*Web page edit records*

####################

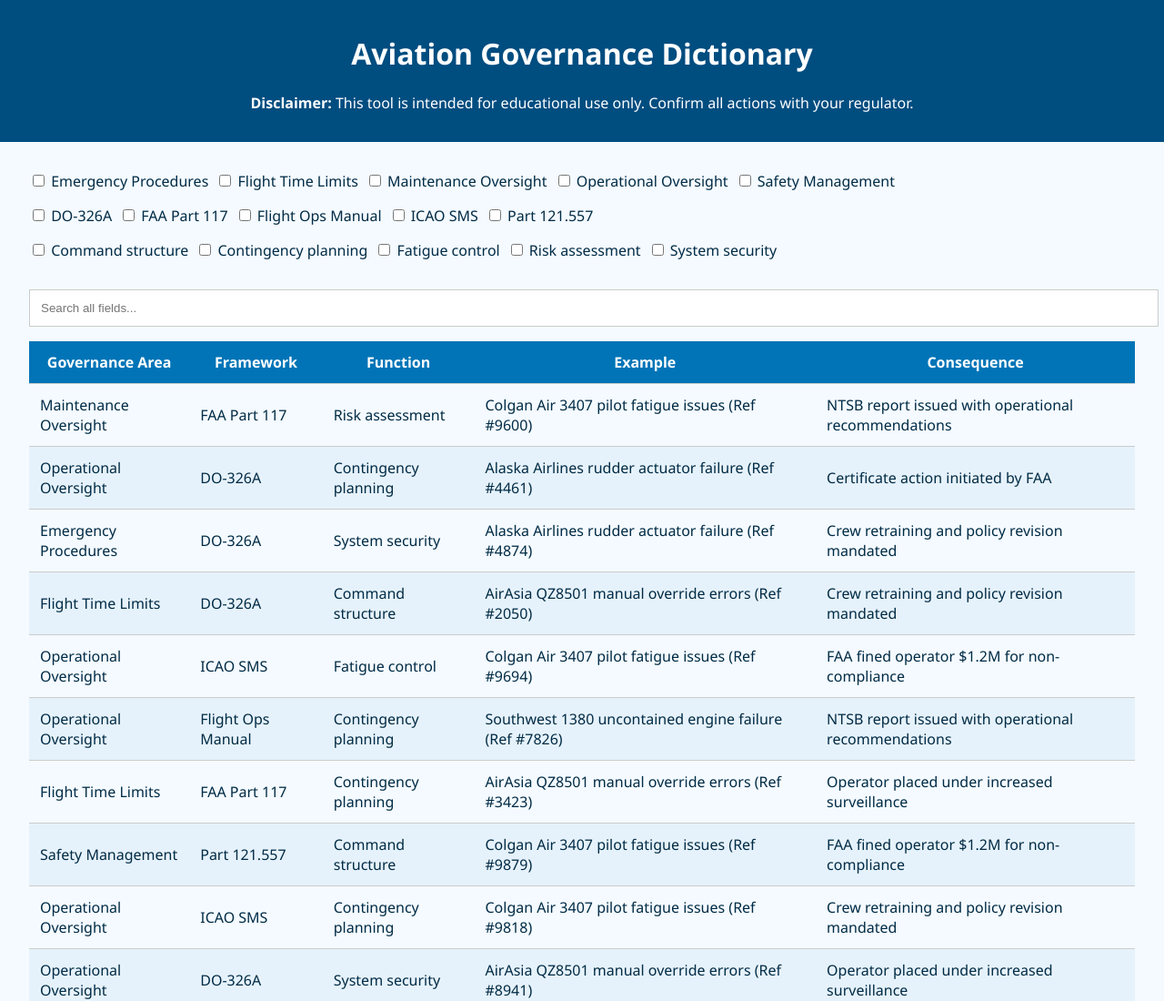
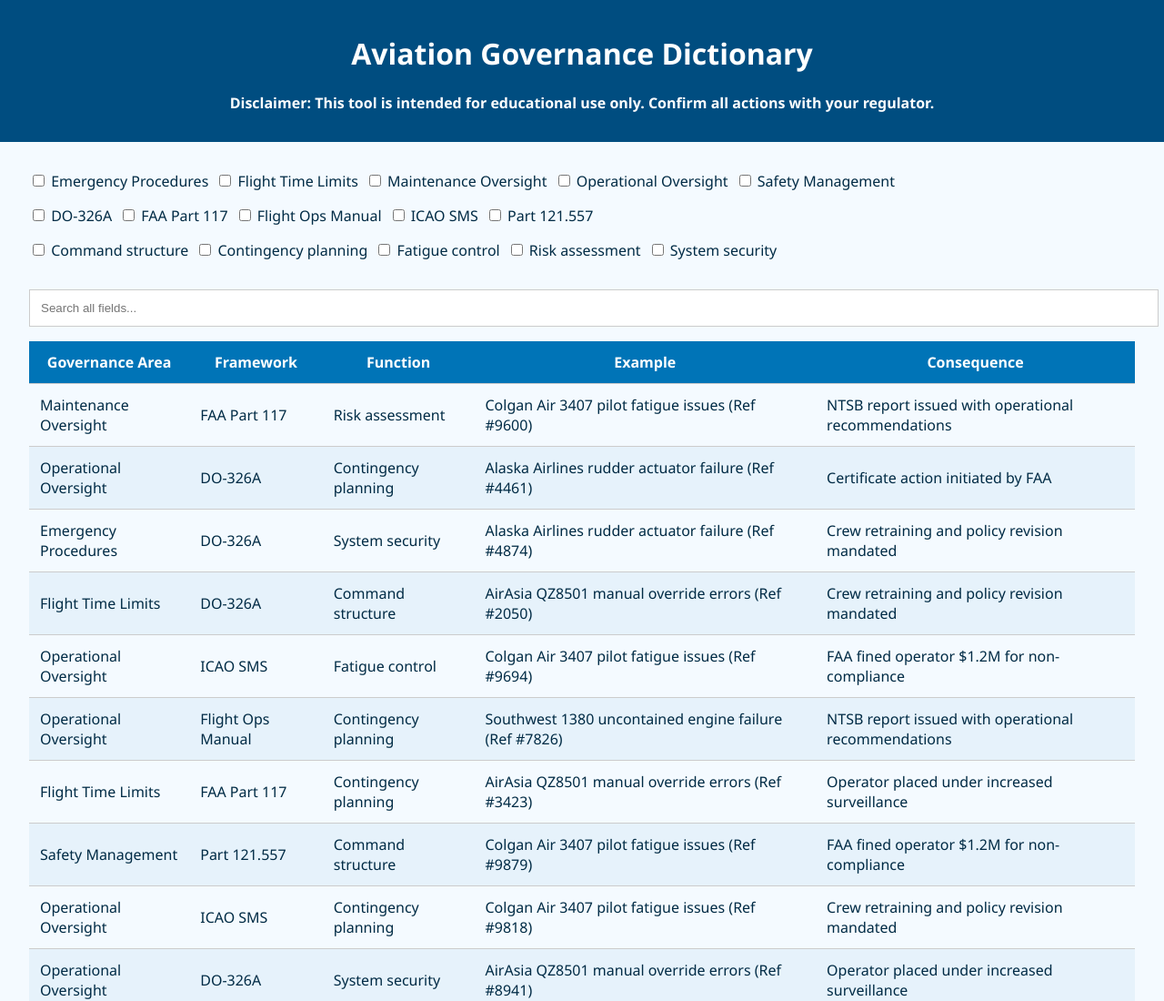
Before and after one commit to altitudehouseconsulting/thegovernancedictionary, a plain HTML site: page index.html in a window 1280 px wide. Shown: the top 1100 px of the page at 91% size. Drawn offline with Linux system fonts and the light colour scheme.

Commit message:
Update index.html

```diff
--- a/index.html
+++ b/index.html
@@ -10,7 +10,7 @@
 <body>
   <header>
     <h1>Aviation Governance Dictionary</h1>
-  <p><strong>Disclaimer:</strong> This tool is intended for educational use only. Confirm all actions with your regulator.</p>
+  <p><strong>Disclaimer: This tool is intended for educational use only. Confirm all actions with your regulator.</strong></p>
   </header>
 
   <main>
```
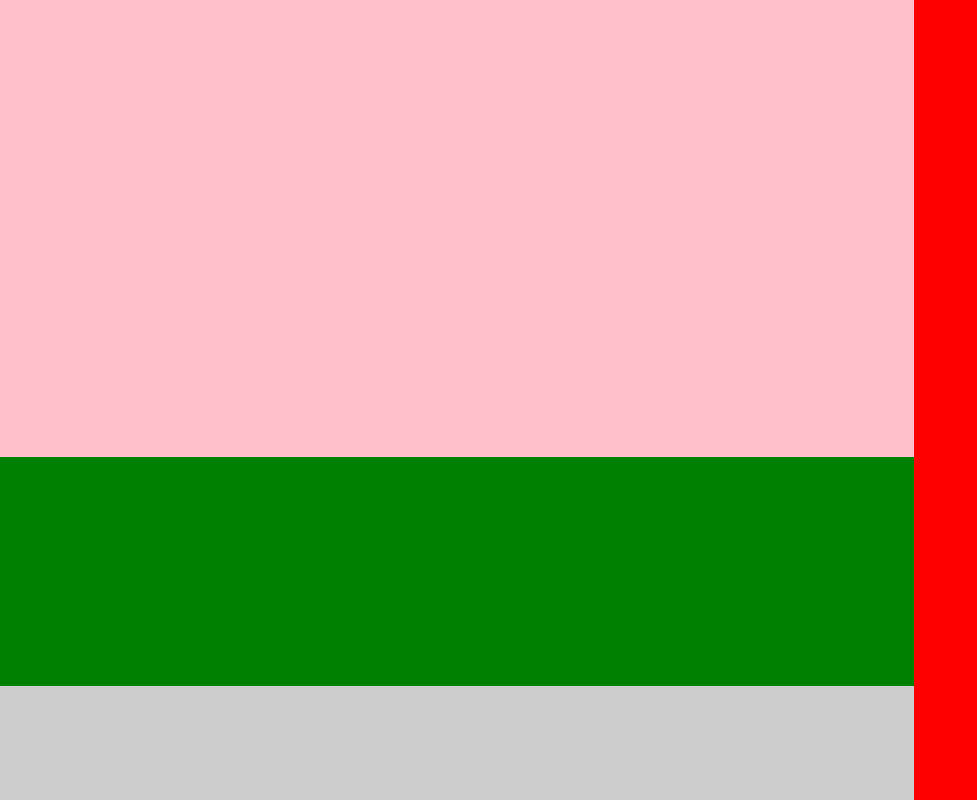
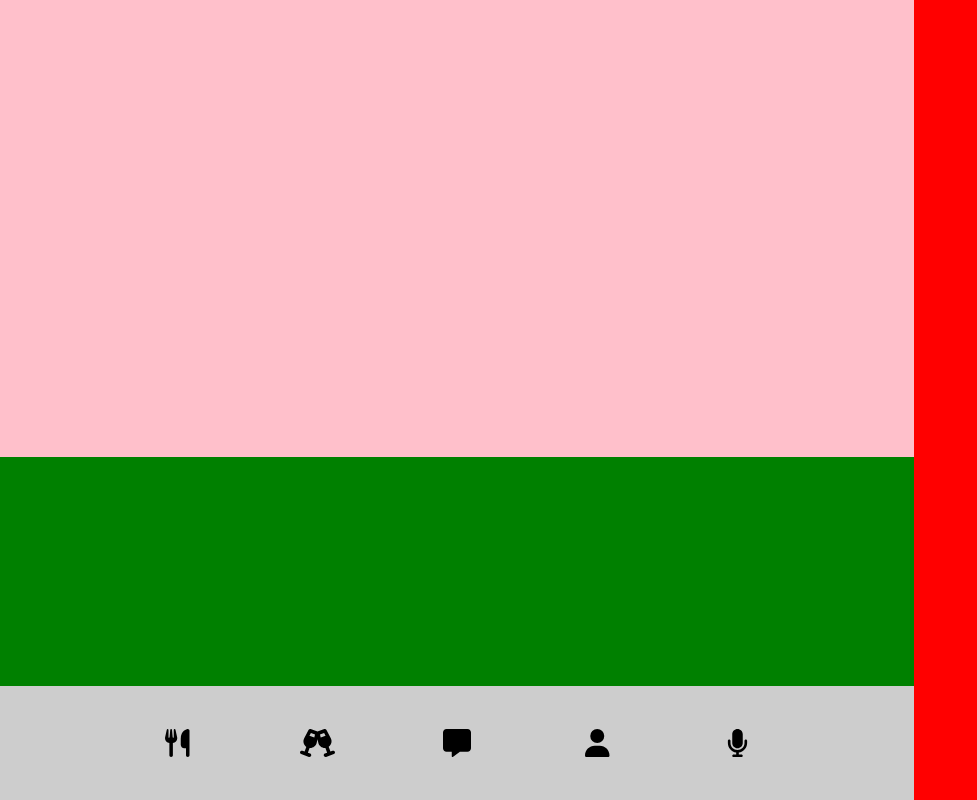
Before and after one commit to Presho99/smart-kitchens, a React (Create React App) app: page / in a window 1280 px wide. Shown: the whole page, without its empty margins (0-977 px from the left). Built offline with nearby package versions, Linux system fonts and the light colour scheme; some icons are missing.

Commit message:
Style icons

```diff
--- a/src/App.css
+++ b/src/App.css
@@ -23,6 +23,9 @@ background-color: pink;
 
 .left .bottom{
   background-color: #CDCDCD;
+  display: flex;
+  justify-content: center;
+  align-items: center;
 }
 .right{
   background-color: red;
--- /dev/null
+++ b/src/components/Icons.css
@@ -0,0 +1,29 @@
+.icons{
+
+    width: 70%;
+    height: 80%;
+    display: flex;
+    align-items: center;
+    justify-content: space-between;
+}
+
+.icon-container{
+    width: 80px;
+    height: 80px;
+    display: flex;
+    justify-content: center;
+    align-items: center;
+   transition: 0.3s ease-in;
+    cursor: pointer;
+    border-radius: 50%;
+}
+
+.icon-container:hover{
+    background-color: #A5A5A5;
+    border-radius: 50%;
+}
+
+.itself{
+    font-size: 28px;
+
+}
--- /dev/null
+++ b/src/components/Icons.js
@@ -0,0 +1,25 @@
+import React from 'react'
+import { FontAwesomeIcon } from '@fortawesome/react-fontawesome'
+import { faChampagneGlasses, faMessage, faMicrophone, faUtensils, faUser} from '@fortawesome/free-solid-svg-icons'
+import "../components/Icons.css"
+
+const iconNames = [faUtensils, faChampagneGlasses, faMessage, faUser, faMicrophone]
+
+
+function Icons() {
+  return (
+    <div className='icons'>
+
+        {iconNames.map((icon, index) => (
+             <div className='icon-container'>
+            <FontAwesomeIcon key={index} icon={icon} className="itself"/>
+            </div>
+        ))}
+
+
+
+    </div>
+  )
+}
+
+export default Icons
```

####################

*What you have to do*
Check each line of the records above for the string "background", and report every line that has it.

*Solution*
@@ -23,6 +23,9 @@ background-color: pink;
   background-color: #CDCDCD;
   background-color: red;
+    background-color: #A5A5A5;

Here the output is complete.